Sustainable Design and Operation
Research labs often use a large volume of outdoor air requiring a considerable amount of energy. This is driven by requirements to safeguard researchers and their work with 24/7 operation.
The following design parameters for the control system must be established for a laboratory space:
- Researcher Safety – local and remote display of critical information
- Room Pressurisation – correct airflow direction generally from clean to less clean spaces
- Ventilation – correct air change rates
- Comfort – temperature and relative humidity
- Fume Cupboards – potential changes in sizes and quantities
Reducing Lab Energy’s Footprint

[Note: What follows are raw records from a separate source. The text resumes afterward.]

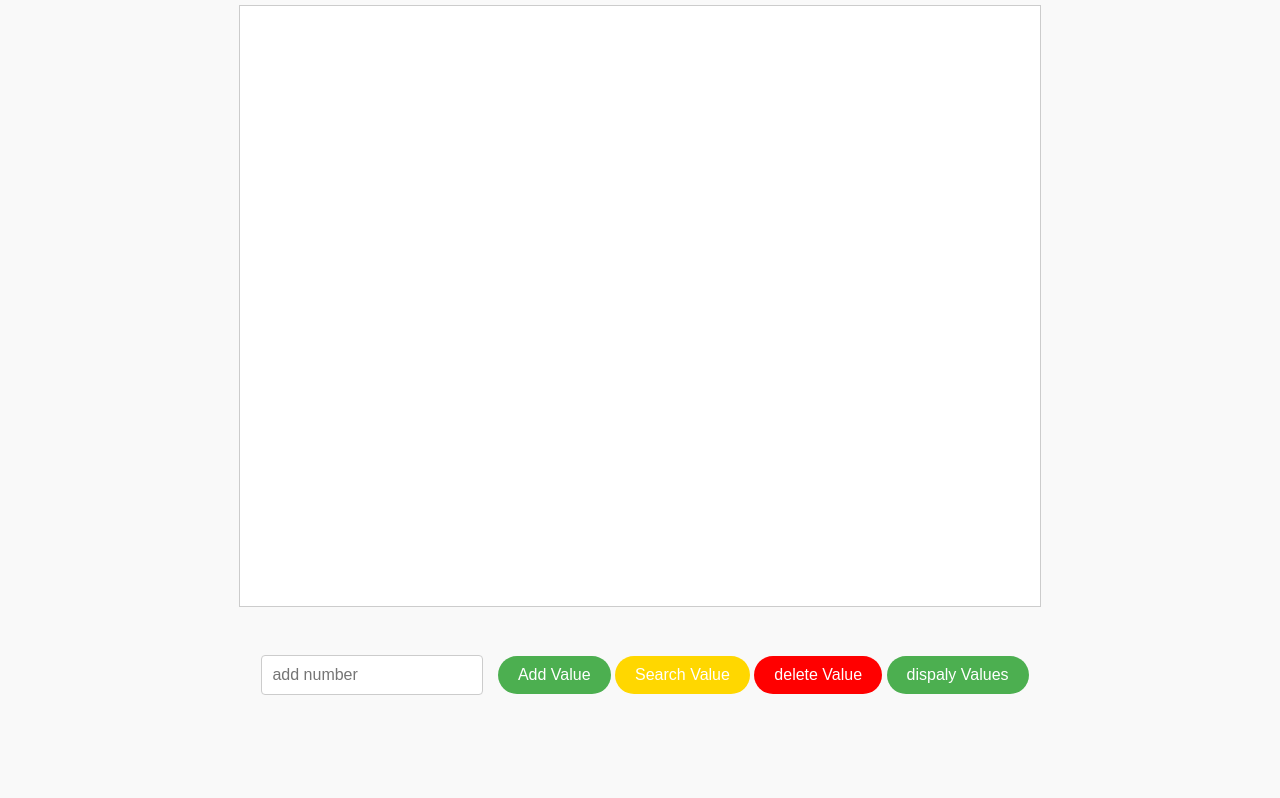
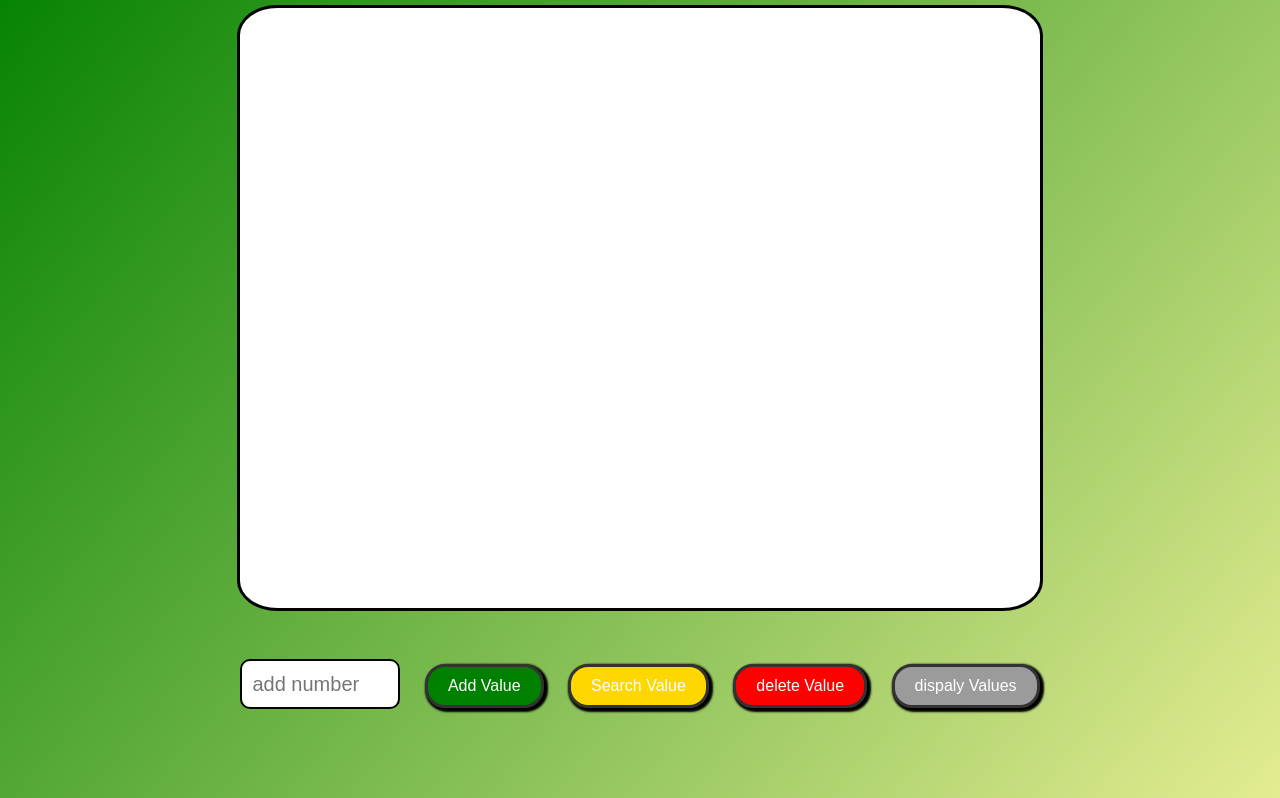
Before and after one commit to 3boudi/AVL-BST, a plain HTML site: page index.html in a window 1280 px wide. Shown: the part 72-870 px from the top of the page. Before the commit the page ends 800 px from the top, so only its background shows below. Drawn offline with Linux system fonts and the light colour scheme.

Commit message:
Update style.css: change only backgroud and bottun styles

```diff
--- a/style.css
+++ b/style.css
@@ -1,9 +1,17 @@
+*{
+  margin:0 ;
+    padding: 0;
+    font-family:'Poppins',sans-serif;
+    box-sizing: border-box;
+
+}
 body {
     font-family: Arial, sans-serif;
     text-align: center;
     margin: 0;
     padding: 0;
-    background-color: #f9f9f9;
+    background:  linear-gradient(130deg , #008000 , rgb(228, 236, 146));
+   height: 850px;
   }
 
   h1 {
@@ -11,30 +19,36 @@ body {
     margin: 20px 0;
   }
 
-  #canvas {
-    border: 1px solid #ccc;
+  canvas {
+    border: 3px solid #000000;
     background-color: #fff;
     display: block;
     margin: 20px auto;
+    border-radius: 5%;
   }
 
   input[type="number"] {
-    width: 200px;
-    padding: 10px;
+    width: 160px;
+    height: 50px;
+    padding: 10px ;
     margin: 10px;
-    border: 1px solid #ccc;
-    border-radius: 4px;
-    font-size: 16px;
+    border: 2px solid #000000;
+    border-radius: 10px;
+    font-size: 20px ;
   }
 
   button {
     padding: 10px 20px;
-    background-color: #4CAF50;
-    color: white;
-    border: none;
+    color: rgb(255, 255, 255);
     border-radius: 20px;
     cursor: pointer;
     font-size: 16px;
+    border: #333 solid ;
+    box-shadow: 2px 2px 2px 2px   black;
+    margin: 10px;
+  }
+  .Add{
+    background-color: green;
   }
   .search{
     background-color:gold;
@@ -42,7 +56,31 @@ body {
   .delete{
     background-color: red;
   }
+  .display{
+    background-color: #9b9b9b
+  }
+  .Add:hover{
+    background-color: rgb(48, 76, 7);
+  }
 
   .search:hover {
     background-color: #8e952e;
   }
+  .delete:hover{
+    background-color: rgb(129, 30, 30);
+  }
+
+  .display:hover{
+    background-color: black ;
+
+  }
+ .creater{
+  border: 2px #000000 solid ;
+  background: white ;
+  border-radius: 10% ;
+  padding: 20px;
+  margin: 10px 0px;
+  width: 300px;
+  cursor: pointer;
+
+ }
```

An Aircuity program can often run labs safely down to two (2) or three (3) air changes per hour (ACH) saving significant energy and reducing the size of HVAC equipment and assemblies.
98% of the time air quality is clean. It’s only a small amount of time that you actually need to increase airflow to clear the air and keep it clean.
Researcher’s safety is enhanced by ensuring that air quality adheres to strict safety standards.
Continuous monitoring of the lab environment provides data on air quality 24/7.
For individual labs with higher than average heat loads then decoupling thermal and airflow control requirements will often increase flexibility and efficiency for the future.
Before considering control strategies, we must first understand the fundamentals and know the types of devices that are available for control and monitoring.
Room pressurisation – volumetric offset control provides better performance in most rooms because it is independent of door operation and controls to lower pressurisation levels of 2 to 10Pa. Air volume data l/s in and out of the room verifies ventilation in a user-friendly number of air changes per hour (ACH).
Fume cupboard exhaust airflow – maintaining the desired face velocity m/s at the fume cupboard particularly on a laboratory manifold variable air volume exhaust system can be challenging. The consequences of incorrect face velocity can lead to unsafe conditions with loss of containment when face velocity is too low and energy waste when face velocity is too high. Learn more